Fifteen of her final 20 years were plagued by severe chronic back pain. Eighteen months in hospitals and nursing homes started with very long complex back surgery, then blood clot, brain bleed, appendectomy due to a growth and two complex nine-hour hip replacements.

She persevered, enduring the multiple series of physical therapy and, amazingly, walked and drove again. Valerie was enjoying the life without back pain she had dearly won — walking, driving and having fun — until COVID made her isolate in her apartment. Friends and the senior center stayed connected. But a heart attack prevented Val enjoying more freedom with vaccines. 

“Consummate Professional,” “Bohemian,” “Wild Woman Spirit,” “Determined Will and Huge Courage,” is how those closest describe this rare, multifaceted woman.

Valerie leaves many memories and is missed by her sister, Toni RaNae Nicholls (Phil Molloy) Trail of B.C., Canada; nephews, Alex Trevor Jacobs-Nicholls of Wenatchee, Washington, and Eric Damon Jacobs-Nicholls of Bend, Oregon; brother, Garth Jones Nicholls (Jeannie Spring) of Colorado Springs, Colorado; bonus sister, Jeannine Bramstedt; nephews, John Bramstedt (Destiny) and his children of Cosmopolis, Washington; and Michael Bramstedt (Satomi) of Pasadena, Maryland; Larry Nicholls of Mesquite, Nevada, and Logan, Utah; aunt, Lillian Juvan of Kemmerer; uncle, Anton C. Munari (Winona) of Laramie; and numerous cousins.
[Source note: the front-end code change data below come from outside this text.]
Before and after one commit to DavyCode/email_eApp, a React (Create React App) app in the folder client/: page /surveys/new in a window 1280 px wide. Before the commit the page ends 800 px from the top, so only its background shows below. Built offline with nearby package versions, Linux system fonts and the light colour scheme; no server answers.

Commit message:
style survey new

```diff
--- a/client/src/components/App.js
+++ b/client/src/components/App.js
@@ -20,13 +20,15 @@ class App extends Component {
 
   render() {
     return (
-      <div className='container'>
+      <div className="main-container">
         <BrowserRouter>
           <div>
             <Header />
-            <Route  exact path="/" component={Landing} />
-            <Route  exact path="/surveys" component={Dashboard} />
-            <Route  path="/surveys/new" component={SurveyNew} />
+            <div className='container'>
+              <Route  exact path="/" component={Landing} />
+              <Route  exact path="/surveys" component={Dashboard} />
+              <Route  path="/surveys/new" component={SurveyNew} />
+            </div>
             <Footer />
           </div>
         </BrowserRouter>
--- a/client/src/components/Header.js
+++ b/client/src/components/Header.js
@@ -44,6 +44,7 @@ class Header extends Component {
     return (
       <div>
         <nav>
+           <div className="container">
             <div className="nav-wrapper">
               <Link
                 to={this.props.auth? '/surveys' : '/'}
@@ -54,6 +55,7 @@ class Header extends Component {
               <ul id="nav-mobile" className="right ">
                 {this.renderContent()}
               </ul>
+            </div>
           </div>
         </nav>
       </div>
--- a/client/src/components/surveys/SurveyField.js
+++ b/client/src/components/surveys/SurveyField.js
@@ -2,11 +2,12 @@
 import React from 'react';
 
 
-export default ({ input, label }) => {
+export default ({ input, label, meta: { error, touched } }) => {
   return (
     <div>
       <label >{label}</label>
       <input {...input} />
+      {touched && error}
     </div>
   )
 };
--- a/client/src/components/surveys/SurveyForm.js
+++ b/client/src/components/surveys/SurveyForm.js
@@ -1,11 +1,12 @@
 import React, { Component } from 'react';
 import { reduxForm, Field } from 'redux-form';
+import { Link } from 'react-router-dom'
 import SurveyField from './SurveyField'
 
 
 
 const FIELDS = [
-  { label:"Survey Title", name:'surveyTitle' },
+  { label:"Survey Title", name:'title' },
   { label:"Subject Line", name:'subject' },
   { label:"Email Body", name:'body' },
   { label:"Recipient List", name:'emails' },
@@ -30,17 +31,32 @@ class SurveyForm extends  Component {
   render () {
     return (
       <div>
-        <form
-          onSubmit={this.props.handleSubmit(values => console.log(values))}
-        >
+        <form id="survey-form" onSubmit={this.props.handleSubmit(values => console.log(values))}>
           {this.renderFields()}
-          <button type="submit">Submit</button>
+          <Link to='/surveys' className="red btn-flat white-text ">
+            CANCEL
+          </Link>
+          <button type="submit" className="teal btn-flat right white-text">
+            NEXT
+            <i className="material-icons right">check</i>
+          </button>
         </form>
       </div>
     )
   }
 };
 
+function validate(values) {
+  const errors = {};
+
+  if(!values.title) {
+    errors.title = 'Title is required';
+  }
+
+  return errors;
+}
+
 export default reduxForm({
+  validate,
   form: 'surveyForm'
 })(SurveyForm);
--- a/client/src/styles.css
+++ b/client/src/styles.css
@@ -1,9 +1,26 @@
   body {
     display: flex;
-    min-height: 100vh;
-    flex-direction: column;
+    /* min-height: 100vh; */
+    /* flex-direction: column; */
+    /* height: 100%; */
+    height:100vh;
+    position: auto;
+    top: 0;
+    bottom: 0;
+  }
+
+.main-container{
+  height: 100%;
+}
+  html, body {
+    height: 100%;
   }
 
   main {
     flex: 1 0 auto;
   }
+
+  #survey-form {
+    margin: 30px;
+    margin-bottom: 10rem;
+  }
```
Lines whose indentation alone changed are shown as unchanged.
A few of Valerie’s Seattle “family” include: Stacy Campbell, Robert Schilperoort, and James Hay — awesome friends to Valerie who rescued our family with Valerie’s affairs during the COVID no-travel time; Jim Bolm, lifelong friend who taught Valerie to drive in her 30s; friend and former colleague in opera previews, Gloria Philip of Missoula, Montana; all around good friend, Fran Tombs; confidante and kindred spirit, Myron Myers, of DeKalb, Illinois. 

Valerie is predeceased by parents, Garth and Caroline (Munari) Nicholls; grandparents, Henry and Mary Ellen (Jones) Nicholls and Charles (Carlo) and Theresa (Dreu) Munari; William Bramstedt; Dale Tombs; and numerous aunts, uncles, cousins and many “friends like family” (most conductors and musicians, but not all) who brought joy to Val’s life and she to theirs.

An expanded obituary with pictures and more detailed information about Valerie’s Vocal career by colleague Gloria Philip is available at